Registration is now open for the Climate Change and Livestock: What Next?’ Conference.
The Conference is organised by the Society of Chemical Industry’s (SCI) Agrisciences Group and the British Society of Animal Science, and takes place 2 December, London, United Kingdom.
This conference will start with an introduction to the impact of livestock on climate change and delegates will then be informed of the evidence-based solutions for mitigating environmental footprint of livestock production and adapting our livestock systems to the changing climate. This unique event will provide the attendees with all you need to know about the latest developments around climate change and future livestock production.
This will be a unique opportunity to learn about, and discuss with experts in the field, climate change and livestock production, whilst expanding your relevant network and developing new partnerships. This event is aimed at people of all career stages and will be of particular interest to the following:
- Stakeholders across the animal food production chain, including feed producers, farmers, consultants, animal nutritionists and breeders, forage breeders and agronomists, machinery and precision technology developers and suppliers.
- Stakeholders across the animal food processing chain, including wholesalers, processors, and retailers.
- Specialists in all areas of livestock production, greenhouse gas emissions, climate change and environmental modelling; as well as students and early-career researchers in these fields.
- Those who are seeking evidence-based information around livestock and climate change and eager to learn about realistic technical solutions for mitigation of livestock greenhouse gas emissions and adaptation of livestock to the changing climate.
- Consumers and those involved in policy-making, who are keen to make informed decisions at individual and national level, respectively.
To register please, please click here.
A team of researchers at the University of Sheffield have used a specific UK mill and bakery as a model for the environmental cost of producing a loaf of bread.
They collected and analysed data for emissions involved at every step of the process, including growing the wheat, fertilising it, harvesting the crop, transporting the grains to the mill, grinding the grains into flour, transporting the flour to a bakery and then baking and packaging a loaf of bread. Many stages were energy intensive and involved with emissions — for example, the machinery involved with tilling the soil, harvesting, and irrigation, or the electricity required to operate the mill and the bakery. But the vast majority of emissions — nearly 66 percent — came from growing wheat, with 40 percent attributable just to the use of ammonium nitrate fertilisers.
Read the article here
A call for abstracts has been announced ahead of the 6th Symposium on Soil Organic Matter to be held 3-7 September 2017 in Harpenden, UK.
Abstracts are invited for the following themes:
• Session 1: Global Perspectives (invited speakers only)
• Session 2: Modelling SOM: from soil pore to climate change
• Session 3: Methods 1: Visualising SOM
• Session 4: Methods 2: Quantifying pools and fluxes of SOM
• Session 5: Soil Health 1: Biological interactions
• Session 6: Soil Health 2: The role of decomposition
• Session 7: SOM as Natural Capital

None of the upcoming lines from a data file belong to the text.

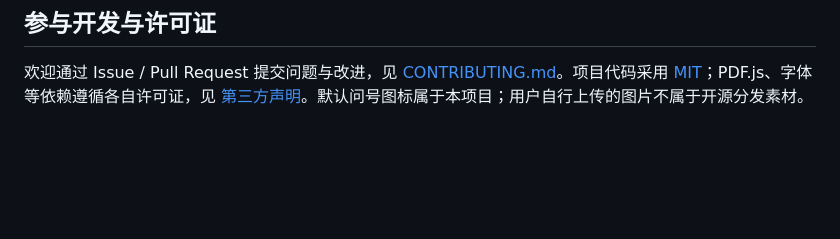
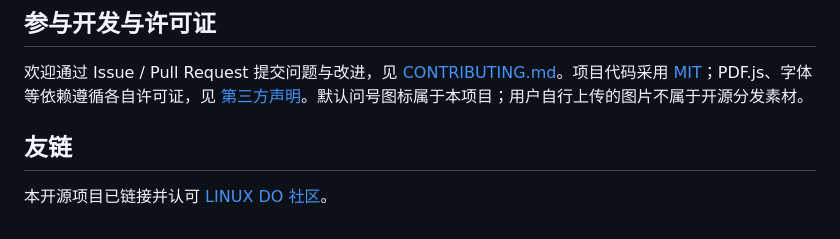
Before and after one commit to JiaweiZhang1997/plainly, a Markdown page: README.md, the part around the change. Drawn GitHub-style; blank space fills up the shorter version.

```diff
--- a/README.md
+++ b/README.md
@@ -103,3 +103,7 @@ API 通常按服务商规则收费；同语学习的自动语言识别会额外
 ## 参与开发与许可证
 
 欢迎通过 Issue / Pull Request 提交问题与改进，见 [CONTRIBUTING.md](CONTRIBUTING.md)。项目代码采用 [MIT](LICENSE)；PDF.js、字体等依赖遵循各自许可证，见 [第三方声明](public/THIRD_PARTY_NOTICES.txt)。默认问号图标属于本项目；用户自行上传的图片不属于开源分发素材。
+
+## 友链
+
+本开源项目已链接并认可 [LINUX DO 社区](https://linux.do/)。
```
Also changed, not shown: README.en.md (+4 -0 lines).
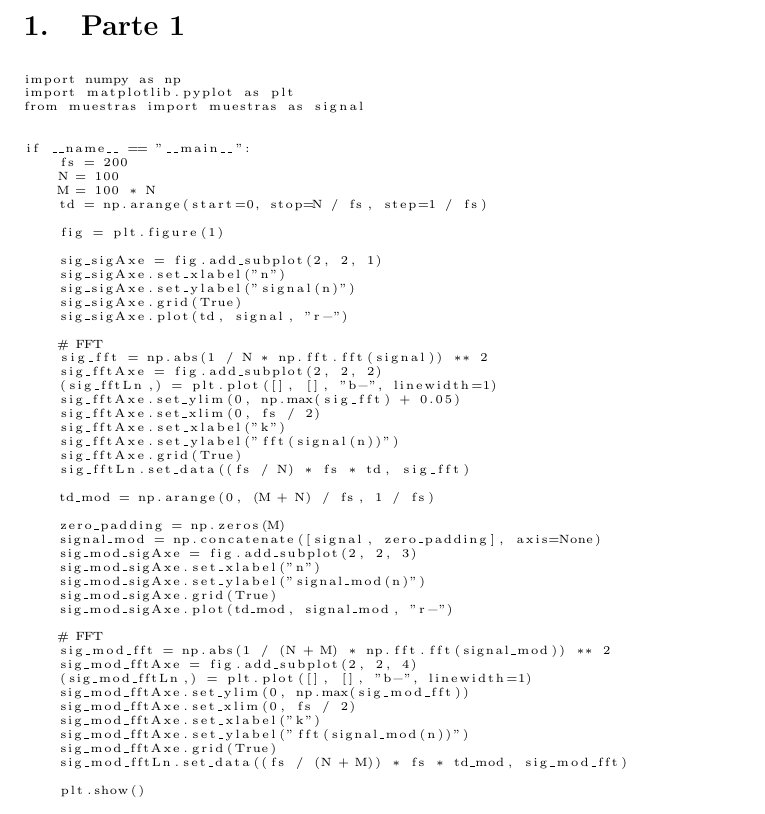
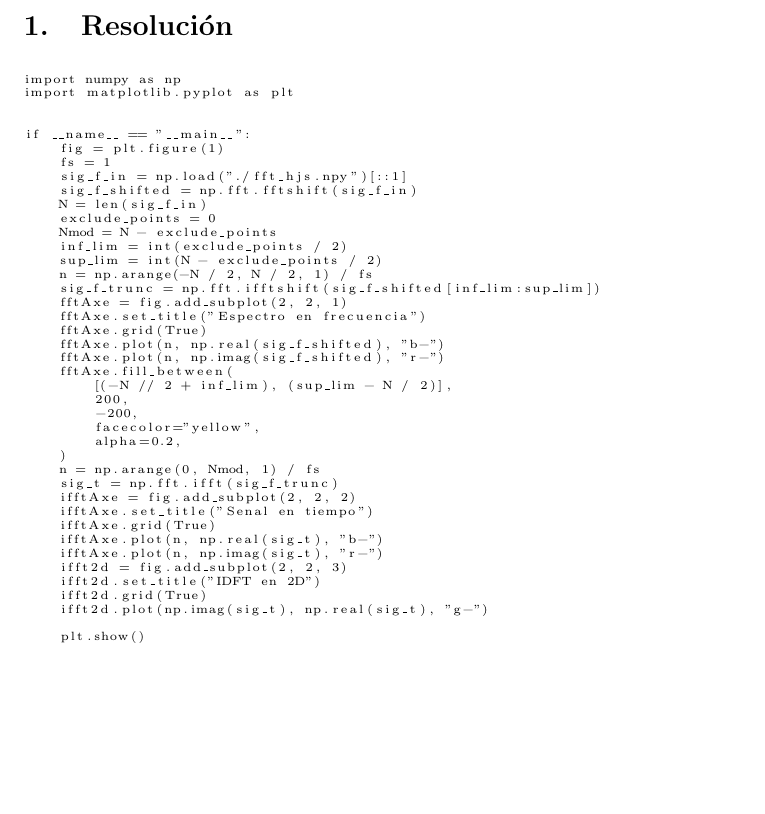
Before and after one commit to vacagonzalo/MSE-PDSF-TP2-Python, a LaTeX document (idft/informe.tex): part of page 2 of 3, cut at the place of the change, the shorter picture padded with empty space. Compiled offline with pdfLaTeX.

Commit message:
add idft

```diff
--- a/idft/informe.tex
+++ b/idft/informe.tex
@@ -52,61 +52,50 @@
 \makeatother
 \newpage
 
-\section{Parte 1}
+\section{Resolución}
 
 \begin{lstlisting}[
     basicstyle=\tiny, %or \small or \footnotesize etc.
     ]
 import numpy as np
 import matplotlib.pyplot as plt
-from muestras import muestras as signal
 
 
 if __name__ == "__main__":
-    fs = 200
-    N = 100
-    M = 100 * N
-    td = np.arange(start=0, stop=N / fs, step=1 / fs)
-
     fig = plt.figure(1)
-
-    sig_sigAxe = fig.add_subplot(2, 2, 1)
-    sig_sigAxe.set_xlabel("n")
-    sig_sigAxe.set_ylabel("signal(n)")
-    sig_sigAxe.grid(True)
-    sig_sigAxe.plot(td, signal, "r-")
-
-    # FFT
-    sig_fft = np.abs(1 / N * np.fft.fft(signal)) ** 2
-    sig_fftAxe = fig.add_subplot(2, 2, 2)
-    (sig_fftLn,) = plt.plot([], [], "b-", linewidth=1)
-    sig_fftAxe.set_ylim(0, np.max(sig_fft) + 0.05)
-    sig_fftAxe.set_xlim(0, fs / 2)
-    sig_fftAxe.set_xlabel("k")
-    sig_fftAxe.set_ylabel("fft(signal(n))")
-    sig_fftAxe.grid(True)
-    sig_fftLn.set_data((fs / N) * fs * td, sig_fft)
-
-    td_mod = np.arange(0, (M + N) / fs, 1 / fs)
-
-    zero_padding = np.zeros(M)
-    signal_mod = np.concatenate([signal, zero_padding], axis=None)
-    sig_mod_sigAxe = fig.add_subplot(2, 2, 3)
-    sig_mod_sigAxe.set_xlabel("n")
-    sig_mod_sigAxe.set_ylabel("signal_mod(n)")
-    sig_mod_sigAxe.grid(True)
-    sig_mod_sigAxe.plot(td_mod, signal_mod, "r-")
-
-    # FFT
-    sig_mod_fft = np.abs(1 / (N + M) * np.fft.fft(signal_mod)) ** 2
-    sig_mod_fftAxe = fig.add_subplot(2, 2, 4)
-    (sig_mod_fftLn,) = plt.plot([], [], "b-", linewidth=1)
-    sig_mod_fftAxe.set_ylim(0, np.max(sig_mod_fft))
-    sig_mod_fftAxe.set_xlim(0, fs / 2)
-    sig_mod_fftAxe.set_xlabel("k")
-    sig_mod_fftAxe.set_ylabel("fft(signal_mod(n))")
-    sig_mod_fftAxe.grid(True)
-    sig_mod_fftLn.set_data((fs / (N + M)) * fs * td_mod, sig_mod_fft)
+    fs = 1
+    sig_f_in = np.load("./fft_hjs.npy")[::1]
+    sig_f_shifted = np.fft.fftshift(sig_f_in)
+    N = len(sig_f_in)
+    exclude_points = 0
+    Nmod = N - exclude_points
+    inf_lim = int(exclude_points / 2)
+    sup_lim = int(N - exclude_points / 2)
+    n = np.arange(-N / 2, N / 2, 1) / fs
+    sig_f_trunc = np.fft.ifftshift(sig_f_shifted[inf_lim:sup_lim])
+    fftAxe = fig.add_subplot(2, 2, 1)
+    fftAxe.set_title("Espectro en frecuencia")
+    fftAxe.grid(True)
+    fftAxe.plot(n, np.real(sig_f_shifted), "b-")
+    fftAxe.plot(n, np.imag(sig_f_shifted), "r-")
+    fftAxe.fill_between(
+        [(-N // 2 + inf_lim), (sup_lim - N / 2)],
+        200,
+        -200,
+        facecolor="yellow",
+        alpha=0.2,
+    )
+    n = np.arange(0, Nmod, 1) / fs
+    sig_t = np.fft.ifft(sig_f_trunc)
+    ifftAxe = fig.add_subplot(2, 2, 2)
+    ifftAxe.set_title("Senal en tiempo")
+    ifftAxe.grid(True)
+    ifftAxe.plot(n, np.real(sig_t), "b-")
+    ifftAxe.plot(n, np.imag(sig_t), "r-")
+    ifft2d = fig.add_subplot(2, 2, 3)
+    ifft2d.set_title("IDFT en 2D")
+    ifft2d.grid(True)
+    ifft2d.plot(np.imag(sig_t), np.real(sig_t), "g-")
 
     plt.show()
 \end{lstlisting}
```
Also changed, not shown: idft/img/homero.png (added), idft/img/homero200.png (added), idft/informe.pdf (added), idft/informe.tex (13 more changed lines), 1 other file.
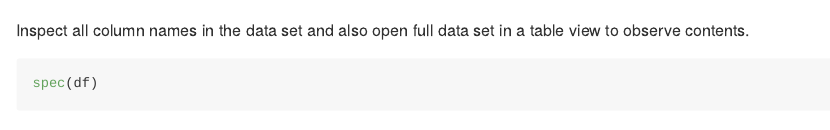
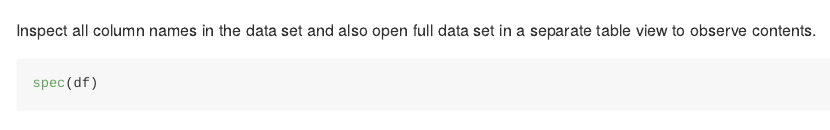
Before and after one commit to jhylin/Portfolio-projects, an R Markdown document (Rare_diseases_drugs_RStudio.Rmd): the page in a window 1100 px wide, from 620 px down. Rendered offline with R 4.5, knitr and Pandoc, with nearby package versions; some code elsewhere in the file could not run offline; long lines of code are wrapped.

Commit message:
Commit from RStudio

````diff
--- a/Rare_diseases_drugs_RStudio.Rmd
+++ b/Rare_diseases_drugs_RStudio.Rmd
@@ -18,7 +18,7 @@ library(tidyverse)
 ```{r}
 df <- read_csv("Rare_diseases_drugs_FDA.csv")
 ```
-Inspect all column names in the data set and also open full data set in a table view to observe contents.
+Inspect all column names in the data set and also open full data set in a separate table view to observe contents.
 ```{r, echo = TRUE}
 spec(df)
 ```
````
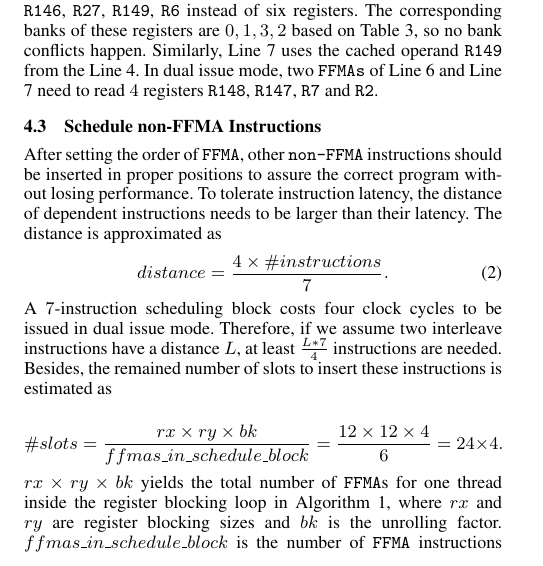
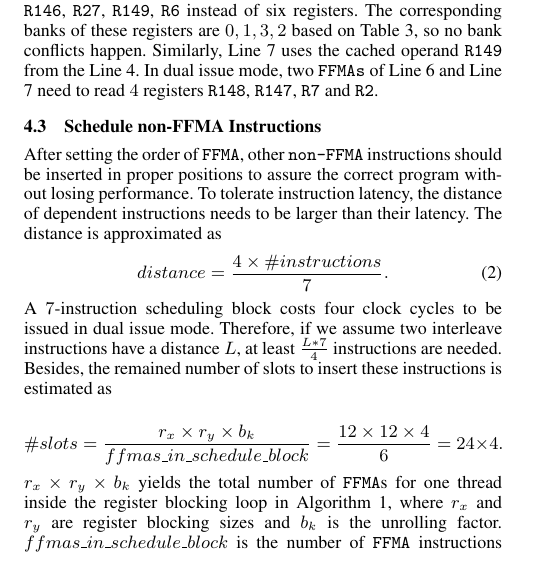
Before and after one commit to fruitfly1026/SGEMM, a LaTeX paper (sgemm.tex, which reads text/nonffma.tex): part of one column of page 7 of 13, cut so that both start at the same text. Compiled offline with pdfLaTeX; a missing font is replaced by an installed copy or a similar font.

Commit message:
fix notation

```diff
--- a/text/nonffma.tex
+++ b/text/nonffma.tex
@@ -13,9 +13,9 @@ Besides, the remained number of slots
 to insert these instructions is estimated as
 
 \begin{displaymath}
-\#slots = \frac{rx\times ry\times bk}{ffmas\_in\_schedule\_block}=\frac{12\times 12\times 4}{6}=24\times 4.
+\#slots = \frac{r_x\times r_y\times b_k}{ffmas\_in\_schedule\_block}=\frac{12\times 12\times 4}{6}=24\times 4.
 \end{displaymath}
-$rx\times ry\times bk$ yields the total number of {\tt FFMA}s for one thread inside the register blocking loop in Algorithm~\ref{gemm}, where $rx$ and $ry$ are register blocking sizes and $bk$ is the unrolling factor.
+$r_x\times r_y\times b_k$ yields the total number of {\tt FFMA}s for one thread inside the register blocking loop in Algorithm~\ref{gemm}, where $r_x$ and $r_y$ are register blocking sizes and $b_k$ is the unrolling factor.
 $ffmas\_in\_schedule\_block$ is the number of {\tt FFMA} instructions inside one scheduling block, which is six by our
 $1$-$2$-$2$-$1$ dual issue pattern in section~\ref{sec:benchmark}.
 According to these principles, we first arrange {\tt LDS}, {\tt STS}, {\tt LDG} because of their long latencies. The
```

The deadline for abstract submission is 15 April 2017.
Find information on submitting abstracts here
Register for the conference here
Visit the conference website: www.som2017.org